(Provided material begins)

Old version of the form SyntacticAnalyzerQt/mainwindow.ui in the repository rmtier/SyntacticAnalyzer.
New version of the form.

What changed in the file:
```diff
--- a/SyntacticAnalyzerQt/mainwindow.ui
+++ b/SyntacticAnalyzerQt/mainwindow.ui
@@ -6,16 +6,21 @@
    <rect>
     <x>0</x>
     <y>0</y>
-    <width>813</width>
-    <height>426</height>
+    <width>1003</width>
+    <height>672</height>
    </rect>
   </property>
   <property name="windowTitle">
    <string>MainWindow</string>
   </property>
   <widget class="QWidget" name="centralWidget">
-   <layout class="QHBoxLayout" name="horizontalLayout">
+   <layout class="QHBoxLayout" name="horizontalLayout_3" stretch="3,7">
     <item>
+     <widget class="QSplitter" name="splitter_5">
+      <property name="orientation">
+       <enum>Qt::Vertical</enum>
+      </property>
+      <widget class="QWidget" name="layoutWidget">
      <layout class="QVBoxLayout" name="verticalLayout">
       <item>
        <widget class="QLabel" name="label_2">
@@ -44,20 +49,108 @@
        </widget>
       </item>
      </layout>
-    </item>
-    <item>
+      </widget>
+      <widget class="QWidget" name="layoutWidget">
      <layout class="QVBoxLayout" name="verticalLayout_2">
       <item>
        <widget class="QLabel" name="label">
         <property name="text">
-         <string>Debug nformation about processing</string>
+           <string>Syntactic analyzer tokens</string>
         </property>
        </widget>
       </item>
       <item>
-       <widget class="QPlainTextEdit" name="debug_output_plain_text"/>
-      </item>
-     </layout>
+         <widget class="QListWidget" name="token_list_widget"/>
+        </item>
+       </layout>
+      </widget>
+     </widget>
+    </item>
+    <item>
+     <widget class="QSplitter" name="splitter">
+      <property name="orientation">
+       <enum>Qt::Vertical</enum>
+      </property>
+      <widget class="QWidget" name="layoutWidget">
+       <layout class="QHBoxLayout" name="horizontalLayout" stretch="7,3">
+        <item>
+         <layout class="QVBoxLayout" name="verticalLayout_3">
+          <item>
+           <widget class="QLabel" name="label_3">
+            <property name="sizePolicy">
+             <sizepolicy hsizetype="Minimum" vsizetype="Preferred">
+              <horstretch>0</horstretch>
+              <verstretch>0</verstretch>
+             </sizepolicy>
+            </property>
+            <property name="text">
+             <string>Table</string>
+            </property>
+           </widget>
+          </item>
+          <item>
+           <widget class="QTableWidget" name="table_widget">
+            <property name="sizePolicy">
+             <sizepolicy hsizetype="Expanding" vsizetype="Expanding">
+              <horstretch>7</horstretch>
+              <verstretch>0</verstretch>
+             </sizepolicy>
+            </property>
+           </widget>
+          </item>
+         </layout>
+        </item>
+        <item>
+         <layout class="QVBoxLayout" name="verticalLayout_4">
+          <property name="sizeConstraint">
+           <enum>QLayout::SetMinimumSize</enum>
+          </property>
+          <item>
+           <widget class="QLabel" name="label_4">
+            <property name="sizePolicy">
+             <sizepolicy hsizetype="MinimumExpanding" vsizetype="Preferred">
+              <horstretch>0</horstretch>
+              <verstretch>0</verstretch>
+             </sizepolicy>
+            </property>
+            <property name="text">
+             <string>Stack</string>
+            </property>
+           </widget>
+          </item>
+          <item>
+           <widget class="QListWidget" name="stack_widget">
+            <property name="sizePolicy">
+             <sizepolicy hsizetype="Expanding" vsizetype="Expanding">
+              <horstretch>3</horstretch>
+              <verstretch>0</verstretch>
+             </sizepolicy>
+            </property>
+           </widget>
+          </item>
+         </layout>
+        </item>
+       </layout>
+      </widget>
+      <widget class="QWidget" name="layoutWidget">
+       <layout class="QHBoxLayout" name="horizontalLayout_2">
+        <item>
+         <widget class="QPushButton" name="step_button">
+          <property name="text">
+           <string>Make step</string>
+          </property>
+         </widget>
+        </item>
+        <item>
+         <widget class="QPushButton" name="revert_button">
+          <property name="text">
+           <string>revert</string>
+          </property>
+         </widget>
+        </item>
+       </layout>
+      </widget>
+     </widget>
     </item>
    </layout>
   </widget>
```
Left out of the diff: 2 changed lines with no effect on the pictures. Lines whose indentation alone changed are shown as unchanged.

(Provided material ends)

### Instructions to follow
Repeat all of the material, exactly as it reads.

### Response to this task
Old version of the form SyntacticAnalyzerQt/mainwindow.ui in the repository rmtier/SyntacticAnalyzer.
New version of the form.

What changed in the file:
```diff
--- a/SyntacticAnalyzerQt/mainwindow.ui
+++ b/SyntacticAnalyzerQt/mainwindow.ui
@@ -6,16 +6,21 @@
    <rect>
     <x>0</x>
     <y>0</y>
-    <width>813</width>
-    <height>426</height>
+    <width>1003</width>
+    <height>672</height>
    </rect>
   </property>
   <property name="windowTitle">
    <string>MainWindow</string>
   </property>
   <widget class="QWidget" name="centralWidget">
-   <layout class="QHBoxLayout" name="horizontalLayout">
+   <layout class="QHBoxLayout" name="horizontalLayout_3" stretch="3,7">
     <item>
+     <widget class="QSplitter" name="splitter_5">
+      <property name="orientation">
+       <enum>Qt::Vertical</enum>
+      </property>
+      <widget class="QWidget" name="layoutWidget">
      <layout class="QVBoxLayout" name="verticalLayout">
       <item>
        <widget class="QLabel" name="label_2">
@@ -44,20 +49,108 @@
        </widget>
       </item>
      </layout>
-    </item>
-    <item>
+      </widget>
+      <widget class="QWidget" name="layoutWidget">
      <layout class="QVBoxLayout" name="verticalLayout_2">
       <item>
        <widget class="QLabel" name="label">
         <property name="text">
-         <string>Debug nformation about processing</string>
+           <string>Syntactic analyzer tokens</string>
         </property>
        </widget>
       </item>
       <item>
-       <widget class="QPlainTextEdit" name="debug_output_plain_text"/>
-      </item>
-     </layout>
+         <widget class="QListWidget" name="token_list_widget"/>
+        </item>
+       </layout>
+      </widget>
+     </widget>
+    </item>
+    <item>
+     <widget class="QSplitter" name="splitter">
+      <property name="orientation">
+       <enum>Qt::Vertical</enum>
+      </property>
+      <widget class="QWidget" name="layoutWidget">
+       <layout class="QHBoxLayout" name="horizontalLayout" stretch="7,3">
+        <item>
+         <layout class="QVBoxLayout" name="verticalLayout_3">
+          <item>
+           <widget class="QLabel" name="label_3">
+            <property name="sizePolicy">
+             <sizepolicy hsizetype="Minimum" vsizetype="Preferred">
+              <horstretch>0</horstretch>
+              <verstretch>0</verstretch>
+             </sizepolicy>
+            </property>
+            <property name="text">
+             <string>Table</string>
+            </property>
+           </widget>
+          </item>
+          <item>
+           <widget class="QTableWidget" name="table_widget">
+            <property name="sizePolicy">
+             <sizepolicy hsizetype="Expanding" vsizetype="Expanding">
+              <horstretch>7</horstretch>
+              <verstretch>0</verstretch>
+             </sizepolicy>
+            </property>
+           </widget>
+          </item>
+         </layout>
+        </item>
+        <item>
+         <layout class="QVBoxLayout" name="verticalLayout_4">
+          <property name="sizeConstraint">
+           <enum>QLayout::SetMinimumSize</enum>
+          </property>
+          <item>
+           <widget class="QLabel" name="label_4">
+            <property name="sizePolicy">
+             <sizepolicy hsizetype="MinimumExpanding" vsizetype="Preferred">
+              <horstretch>0</horstretch>
+              <verstretch>0</verstretch>
+             </sizepolicy>
+            </property>
+            <property name="text">
+             <string>Stack</string>
+            </property>
+           </widget>
+          </item>
+          <item>
+           <widget class="QListWidget" name="stack_widget">
+            <property name="sizePolicy">
+             <sizepolicy hsizetype="Expanding" vsizetype="Expanding">
+              <horstretch>3</horstretch>
+              <verstretch>0</verstretch>
+             </sizepolicy>
+            </property>
+           </widget>
+          </item>
+         </layout>
+        </item>
+       </layout>
+      </widget>
+      <widget class="QWidget" name="layoutWidget">
+       <layout class="QHBoxLayout" name="horizontalLayout_2">
+        <item>
+         <widget class="QPushButton" name="step_button">
+          <property name="text">
+           <string>Make step</string>
+          </property>
+         </widget>
+        </item>
+        <item>
+         <widget class="QPushButton" name="revert_button">
+          <property name="text">
+           <string>revert</string>
+          </property>
+         </widget>
+        </item>
+       </layout>
+      </widget>
+     </widget>
     </item>
    </layout>
   </widget>
```
Left out of the diff: 2 changed lines with no effect on the pictures. Lines whose indentation alone changed are shown as unchanged.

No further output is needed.